To more closely examine some of the early successes and challenges experienced by the Early Implementer LEAs, Achieve interviewed nine of the ten participating districts and compiled that information into two resources, focusing primarily on professional learning and instructional materials. Learn More…

Written by California Science Teachers Association

California Science Teachers Association

CSTA represents science educators statewide—in every science discipline at every grade level, Kindergarten through University.

Using Online Simulations to Support the NGSS in Middle School Classrooms

Posted: Monday, May 8th, 2017

by Lesley Gates, Loren Nikkel, and Kambria Eastham

Middle school teachers in Kings Canyon Unified School District (KCUSD), a CA NGSS K-8 Early Implementation Initiative district, have been diligently working on transitioning to the Next Generation Science Standards (NGSS) integrated model for middle school. This year, the teachers focused on building their own knowledge of the Science and Engineering Practices (SEPs). They have been gathering and sharing ideas at monthly collaborative meetings as to how to make sure their students are not just learning about science but that they are actually doing science in their classrooms. Students should be planning and carrying out investigations to gather data for analysis in order to construct explanations. This is best done through hands-on lab experiments. Experimental work is such an important part of the learning of science and education research shows that students learn better and retain more when they are active through inquiry, investigation, and application. A Framework for K-12 Science Education (2011) notes, “…learning about science and engineering involves integration of the knowledge of scientific explanations (i.e., content knowledge) and the practices needed to engage in scientific inquiry and engineering design. Thus the framework seeks to illustrate how knowledge and practice must be intertwined in designing learning experiences in K-12 Science Education” (pg. 11).

Many middle school teachers in KCUSD are facing challenges as they begin implementing these student-driven, inquiry-based NGSS science experiences in their classrooms. First, many of the middle school classrooms at our K-8 school sites are not designed as science labs. Learn More…

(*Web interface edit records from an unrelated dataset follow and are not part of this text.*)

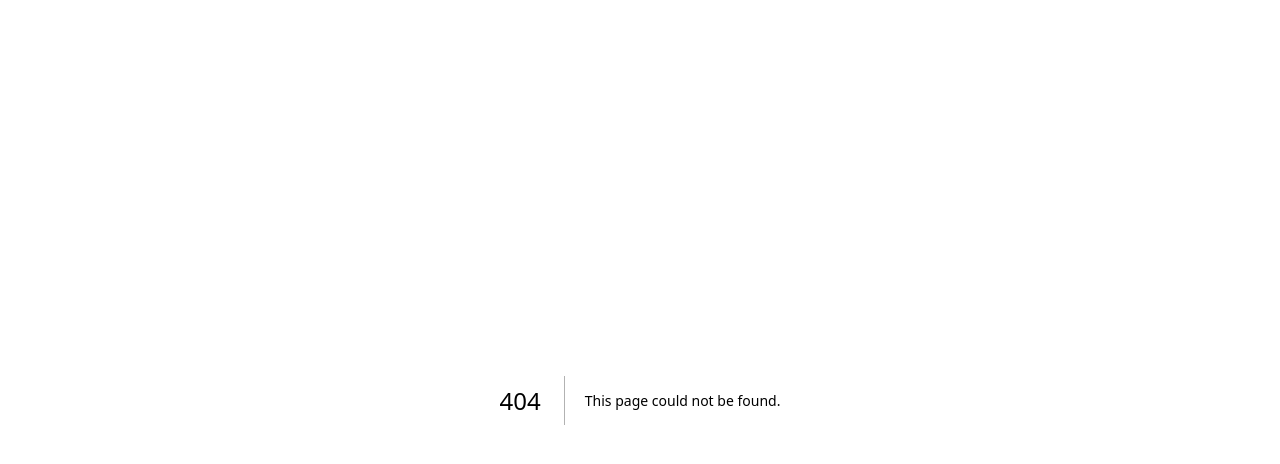
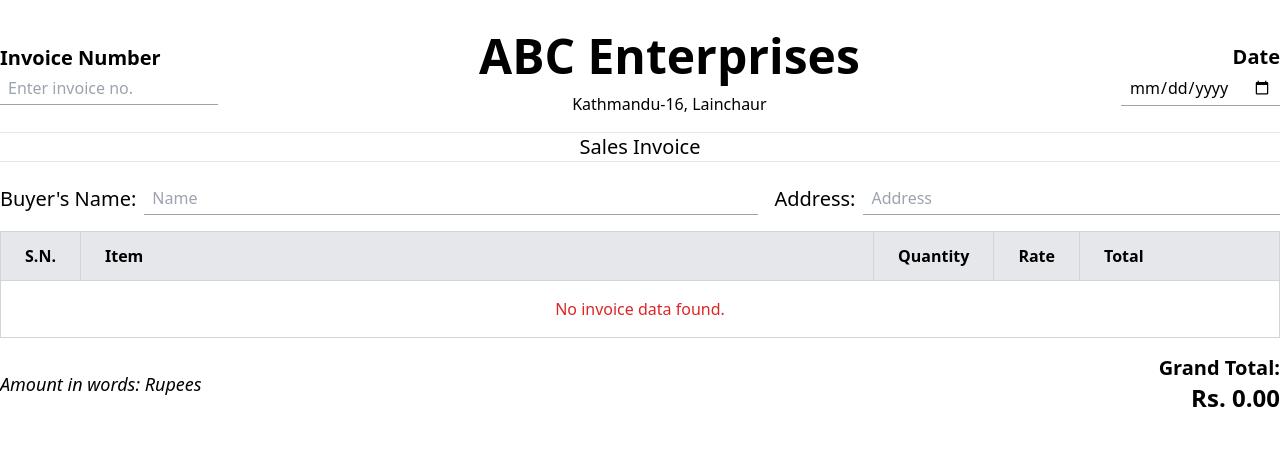
Before and after one commit to Ravi-Sapkota/BILLERP, a Next.js app: page /invoice in a window 1280 px wide. Before the commit this address had no page. Shown: the top 464 px of the page. Built offline with nearby package versions, Linux system fonts and the light colour scheme.

Commit message:
sales invoice generated and made printable

```diff
--- /dev/null
+++ b/app/invoice/page.js
@@ -0,0 +1,218 @@
+"use client";
+import { useEffect, useState } from "react";
+import { getFromStorage } from "@/utils/storage";
+
+const InvoicePage = () => {
+  const [invoiceData, setInvoiceData] = useState([]);
+
+  useEffect(() => {
+    const storedData = getFromStorage("invoiceData");
+    if (storedData) {
+      setInvoiceData(storedData);
+    }
+  }, []);
+
+  const grandTotal = invoiceData.reduce(
+    (acc, item) => acc + Number(item.quantity) * Number(item.rate || 0),
+    0
+  );
+
+  const numberToWords = (num) => {
+    const ones = [
+      "",
+      "One",
+      "Two",
+      "Three",
+      "Four",
+      "Five",
+      "Six",
+      "Seven",
+      "Eight",
+      "Nine",
+    ];
+    const teens = [
+      "Ten",
+      "Eleven",
+      "Twelve",
+      "Thirteen",
+      "Fourteen",
+      "Fifteen",
+      "Sixteen",
+      "Seventeen",
+      "Eighteen",
+      "Nineteen",
+    ];
+    const tens = [
+      "",
+      "",
+      "Twenty",
+      "Thirty",
+      "Forty",
+      "Fifty",
+      "Sixty",
+      "Seventy",
+      "Eighty",
+      "Ninety",
+    ];
+
+    const convertBelowHundred = (n) => {
+      if (n < 10) return ones[n];
+      if (n < 20) return teens[n - 10];
+      return tens[Math.floor(n / 10)] + (n % 10 ? " " + ones[n % 10] : "");
+    };
+
+    const convertToWords = (n) => {
+      if (n === 0) return "";
+      if (n < 100) return convertBelowHundred(n);
+      if (n < 1000)
+        return (
+          ones[Math.floor(n / 100)] + " Hundred " + convertBelowHundred(n % 100)
+        );
+      if (n < 100000)
+        return (
+          convertToWords(Math.floor(n / 1000)) +
+          " Thousand " +
+          convertToWords(n % 1000)
+        );
+      if (n < 10000000)
+        return (
+          convertToWords(Math.floor(n / 100000)) +
+          " Lakh " +
+          convertToWords(n % 100000)
+        );
+      return (
+        convertToWords(Math.floor(n / 10000000)) +
+        " Crore " +
+        convertToWords(n % 10000000)
+      );
+    };
+
+    const integerPart = Math.floor(num);
+    const decimalPart = Math.round((num - integerPart) * 100);
+
+    let result = `Rupees ${convertToWords(integerPart)}`;
+    if (decimalPart > 0) {
+      result += ` and ${convertToWords(decimalPart)} Paisa`;
+    }
+    return result.trim();
+  };
+
+  return (
+    <div className="container mx-auto my-8">
+      {/* inv, org name date div */}
+      <div className="flex justify-between items-center pb-4">
+        <div className="w-1/8">
+          <h1 className="text-xl font-bold">Invoice Number</h1>
+          <input
+            type="text"
+            placeholder="Enter invoice no."
+            className="w-full border-b border-gray-400 focus:outline-none focus:border-gray-600 px-2 py-1 bg-transparent"
+          />
+        </div>
+
+        <div className="w-4/5 text-center">
+          <h1 className="text-5xl font-bold mb-3">ABC Enterprises</h1>
+          <h3>Kathmandu-16, Lainchaur</h3>
+        </div>
+
+        <div className="w-1/8 text-right">
+          <h1 className="text-xl font-bold">Date</h1>
+          <input
+            type="date"
+            className="w-full border-b border-gray-400 focus:outline-none focus:border-gray-600 px-2 py-1 bg-transparent"
+          />
+        </div>
+      </div>
+
+      <h1 className="text-xl border-t border-b mb-5 text-center">
+        Sales Invoice
+      </h1>
+
+      {/* buyer's details div */}
+      <div className="flex gap-4 pb-4">
+        {/* Buyer's Name - 60% Width */}
+        <div className="flex items-center w-3/5 gap-2">
+          <h1 className="text-xl whitespace-nowrap">Buyer's Name:</h1>
+          <input
+            type="text"
+            placeholder="Name"
+            className="flex-1 border-b border-gray-400 focus:outline-none focus:border-gray-600 px-2 py-1 bg-transparent"
+          />
+        </div>
+
+        {/* Address - 40% Width */}
+        <div className="flex items-center w-2/5 gap-2">
+          <h1 className="text-xl whitespace-nowrap">Address:</h1>
+          <input
+            type="text"
+            placeholder="Address"
+            className="flex-1 border-b border-gray-400 focus:outline-none focus:border-gray-600 px-2 py-1 bg-transparent"
+          />
+        </div>
+      </div>
+
+      {/* bill table */}
+      <table className="w-full border-collapse border border-gray-300">
+        <thead>
+          <tr className="bg-gray-200">
+            <th className="border border-gray-300 px-4 py-3 w-[10vh]">S.N.</th>
+            <th className="border border-gray-300 px-6 py-3 text-left">Item</th>
+            <th className="border border-gray-300 px-6 py-3 text-left w-[10vh]">
+              Quantity
+            </th>
+            <th className="border border-gray-300 px-6 py-3 text-left w-[10vh]">
+              Rate
+            </th>
+            <th className="border border-gray-300 px-6 py-3 text-left w-[25vh]">
+              Total
+            </th>
+          </tr>
+        </thead>
+        <tbody>
+          {invoiceData.length > 0 ? (
+            invoiceData.map((item, index) => (
+              <tr key={index}>
+                <td className="border border-gray-300 px-4 py-2">
+                  {index + 1}
+                </td>
+                <td className="border border-gray-300 px-6 py-1">
+                  {item.slug}
+                </td>
+                <td className="border border-gray-300 px-6 py-1">
+                  {item.quantity}
+                </td>
+                <td className="border border-gray-300 px-6 py-1">
+                  {item.rate}
+                </td>
+                <td className="border border-gray-300 px-6 py-1">
+                  Rs. {item.quantity * item.rate}
+                </td>
+              </tr>
+            ))
+          ) : (
+            <tr>
+              <td colSpan="5" className="text-center py-4 text-red-600">
+                No invoice data found.
+              </td>
+            </tr>
+          )}
+        </tbody>
+      </table>
+
+      <div className="flex justify-between items-center mt-4">
+        <div className="w-7/10 text-left">
+          <h3 className="text-lg italic">
+            Amount in words: {numberToWords(grandTotal)}
+          </h3>
+        </div>
+
+        <div className="w-3/10 text-right">
+          <h1 className="text-xl font-bold">Grand Total:</h1>
+          <h2 className="text-2xl font-bold">Rs. {grandTotal.toFixed(2)}</h2>
+        </div>
+      </div>
+    </div>
+  );
+};
+
+export default InvoicePage;
--- a/app/sales/page.js
+++ b/app/sales/page.js
@@ -1,6 +1,7 @@
 "use client";
 import { useState } from "react";
 import Header from "@/components/Header";
+import { saveToStorage } from "@/utils/storage";
 
 const SalesPage = () => {
   const [searchQuery, setSearchQuery] = useState("");
@@ -30,7 +31,7 @@ const SalesPage = () => {
     }
     setInvoiceItems([
       ...invoiceItems,
-      { ...product, quantity: 1, rate: product.rate * 1.25 },
+      { ...product, quantity: 1, rate: product.rate * 1.2 },
     ]);
     setAlert("");
   };
@@ -47,6 +48,11 @@ const SalesPage = () => {
     (total, item) => total + calculateTotal(item),
     0
   );
+
+  const openInvoicePage = () => {
+    saveToStorage("invoiceData", invoiceItems);
+    window.open("/invoice", "_blank");
+  };
 
   const handleSubmit = async () => {
     // Check if any quantity exceeds stock availability
@@ -90,6 +96,7 @@ const SalesPage = () => {
         setAlert("Inventory successfully updated!");
         setInvoiceItems([]); // Clear the invoice after successful submission
         setTimeout(() => setAlert(""), 3000);
+        openInvoicePage();
       } else {
         setAlert(result.error || "Failed to update inventory.");
       }
--- /dev/null
+++ b/utils/storage.js
@@ -0,0 +1,13 @@
+export const saveToStorage = (key, data) => {
+  if (typeof window !== "undefined") {
+    localStorage.setItem(key, JSON.stringify(data));
+  }
+};
+
+export const getFromStorage = (key) => {
+  if (typeof window !== "undefined") {
+    const data = localStorage.getItem(key);
+    return data ? JSON.parse(data) : null;
+  }
+  return null;
+};
```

Powered By DT Author Box

Written by NGSS Early Implementer

NGSS Early Implementer

In 2015 CSTA began to publish a series of articles written by teachers participating in the NGSS Early Implementation Initiative. This article was written by an educator(s) participating in the initiative. CSTA thanks them for their contributions and for sharing their experience with the science teaching community.

Celestial Highlights: May – July 2017

Posted: Monday, May 8th, 2017

May Through July 2017 with Web Resources for the Solar Eclipse of August 21, 2017

by Robert C. Victor. Twilight sky maps by Robert D. Miller. Graphs of planet rising and setting times by Jeffrey L. Hunt.

In spring and summer 2017, Jupiter is the most prominent “star” in the evening sky, and Venus, even brighter, rules the morning. By mid-June, Saturn rises at a convenient evening hour, allowing both giant planets to be viewed well in early evening until Jupiter sinks low in late September. The Moon is always a crescent in its monthly encounters with Venus, but is full whenever it appears near Jupiter or Saturn in the eastern evening sky opposite the Sun. (In 2017, Full Moon is near Jupiter in April, Saturn in June.) At intervals of 27-28 days thereafter, the Moon appears at a progressively earlier phase at each pairing with the outer planet until its final conjunction, with Moon a thin crescent, low in the west at dusk. You’ll see many beautiful events by just following the Moon’s wanderings at dusk and dawn in the three months leading up to the solar eclipse. Learn More…

Powered By DT Author Box

Written by Robert Victor

Robert Victor

Robert C. Victor was Staff Astronomer at Abrams Planetarium, Michigan State University. He is now retired and enjoys providing skywatching opportunities for school children in and around Palm Springs, CA. Robert is a member of CSTA.